And Thomas also played a big role in the Bronze revival of the JSA and All Star Comics. For all he gave us, I’m happy he got to revive the comic that most captivated him as a child.
My favorite Roy Thomas quote: “The Golden Age of comic books is seven.”
For me it was ten! That’s my Golden age.
Exactly, Dennis! For me it was 5.
It’s the spirit of the quip, in the context of a discussion among fellow fans about when exactly the Golden Age of comics began, that cuts right to the truth of what it’s all about.
Thanks for celebrating such a deserving creator. He was certainly a major part of my personal Golden Age.
I just ran across a thread that says Roy Thomas is coming back to Conan for Dark Horse with Tom Grinberg on art.I have seen some of his take on Tarzan , and it is really good! I can’t wait to see this as it just may be a return to Conan Greatness!
Here is an image address for Tom Grindberg on Conan.Looks great!
This is a beautiful work of art, a lovely mix of Barry Windsor Smith and John Buscema, with Alcala inks and that remarkable Krenkel-like structure in the background. I’m in. I’m all in.
Great description Mel! Any art that draws praise by being compared to those four artists is high praise indeed.I am looking forward to this!

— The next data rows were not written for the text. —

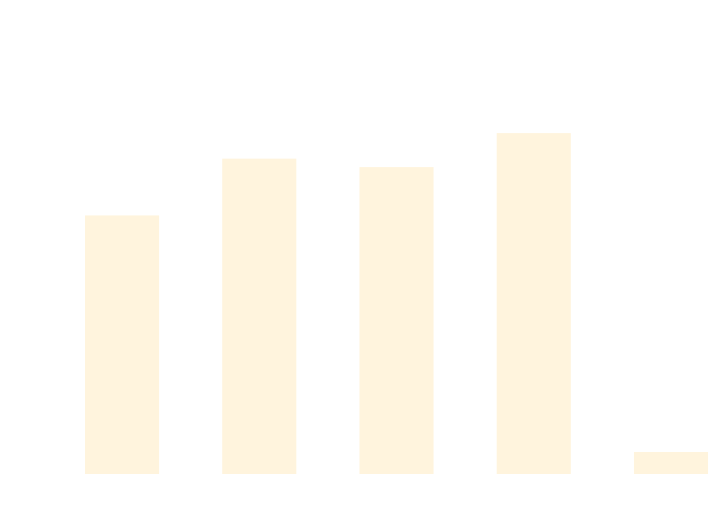
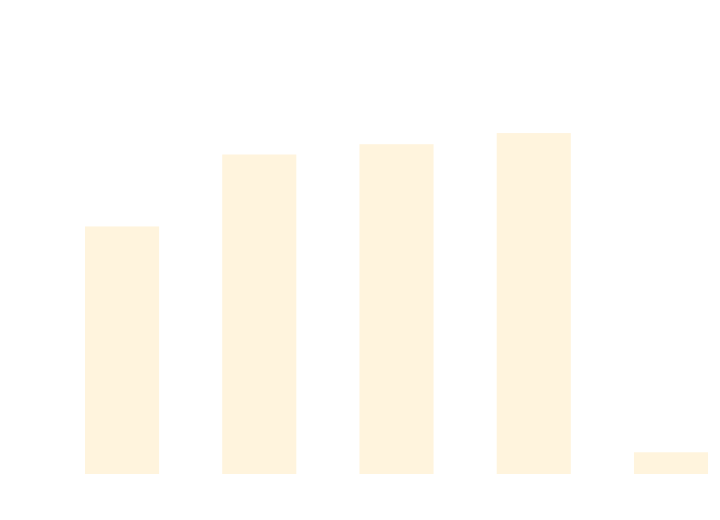
One commit to thomhurst/TUnit changed the diagram in docs/docs/benchmarks/DataDrivenTests.md. Above: the diagram before and after it, drawn with Mermaid. The commit also changed other lines of this file and 17 other files, not shown here.

````diff
--- a/docs/docs/benchmarks/DataDrivenTests.md
+++ b/docs/docs/benchmarks/DataDrivenTests.md
@@ -27,37 +27,37 @@
 ```mermaid
 %%{init: {
   'theme':'base',
   'themeVariables': {
     'primaryColor': '#2563eb',
     'primaryTextColor': '#ffffff',
     'primaryBorderColor': '#1e40af',
     'lineColor': '#6b7280',
     'secondaryColor': '#7c3aed',
     'tertiaryColor': '#dc2626',
     'background': '#ffffff',
     'mainBkg': '#2563eb',
     'secondBkg': '#7c3aed',
     'tertiaryBkg': '#dc2626',
     'clusterBkg': '#f3f4f6',
     'edgeLabelBackground': '#ffffff',
     'tertiaryTextColor': '#1f2937',
     'pie1': '#2563eb',
     'pie2': '#7c3aed',
     'pie3': '#dc2626',
     'pie4': '#f59e0b',
     'pie5': '#10b981',
     'pie6': '#06b6d4',
     'pie7': '#ec4899',
     'pie8': '#6366f1',
     'pie9': '#84cc16',
     'pie10': '#f97316',
     'pie11': '#14b8a6',
     'pie12': '#a855f7'
   }
 }}%%
 xychart-beta
   title "DataDrivenTests Performance Comparison"
   x-axis ["TUnit", "NUnit", "MSTest", "xUnit3", "TUnit_AOT"]
-  y-axis "Time (ms)" 0 --> 716
-  bar [448.08, 550.25, 535, 596.2, 22.53]
+  y-axis "Time (ms)" 0 --> 727
+  bar [434.82, 566.27, 585.03, 605.41, 22.33]
 ```
````
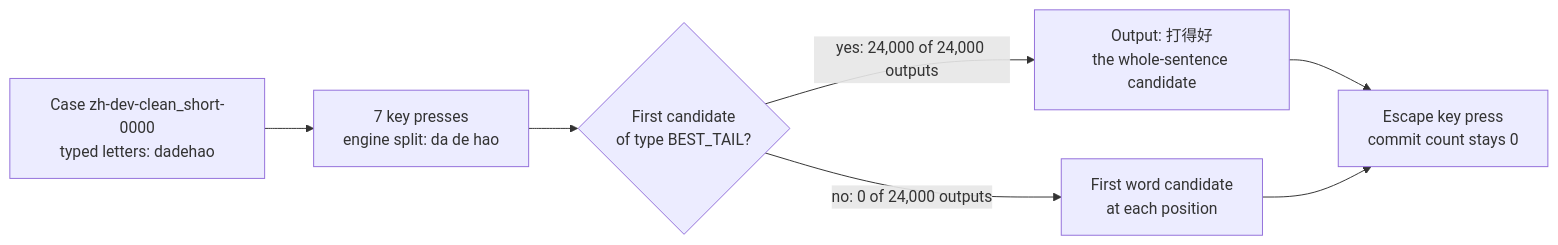
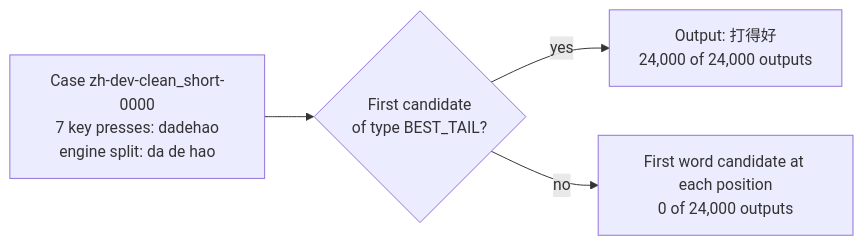
Before and after one commit to YilongJu/iphone-duo-keyboard: the second of 2 diagrams in scripts/typing-evaluation/engines/sunpinyin/README.md, drawn with Mermaid. The commit also changed other lines of this file, not shown here.

Commit message:
Keep the flowchart clear of the viewer's zoom buttons
The flowchart has three columns, and the caption states the Escape key step.

````diff
--- a/scripts/typing-evaluation/engines/sunpinyin/README.md
+++ b/scripts/typing-evaluation/engines/sunpinyin/README.md
@@ -179,9 +179,6 @@
 ```mermaid
 flowchart LR
-    typed["Case zh-dev-clean_short-0000<br/>typed letters: dadehao"] --> keys["7 key presses<br/>engine split: da de hao"]
-    keys --> kind{"First candidate<br/>of type BEST_TAIL?"}
-    kind -- "yes: 24,000 of 24,000 outputs" --> sentence["Output: 打得好<br/>the whole-sentence candidate"]
-    kind -- "no: 0 of 24,000 outputs" --> words["First word candidate<br/>at each position"]
-    sentence --> escape["Escape key press<br/>commit count stays 0"]
-    words --> escape
+    typed["Case zh-dev-clean_short-0000<br/>7 key presses: dadehao<br/>engine split: da de hao"] --> kind{"First candidate<br/>of type BEST_TAIL?"}
+    kind -- "yes" --> sentence["Output: 打得好<br/>24,000 of 24,000 outputs"]
+    kind -- "no" --> words["First word candidate at each position<br/>0 of 24,000 outputs"]
 ```
````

I toocould live with only mu Conans left to read. For me, in a nod to Roy, when either the mag or the comic were written by others, they were nearly unreadable. Only Roy could walk the line between parody and genre, and was (and still is, thanks to Dark Horse) simply a master of language and style in his own voice.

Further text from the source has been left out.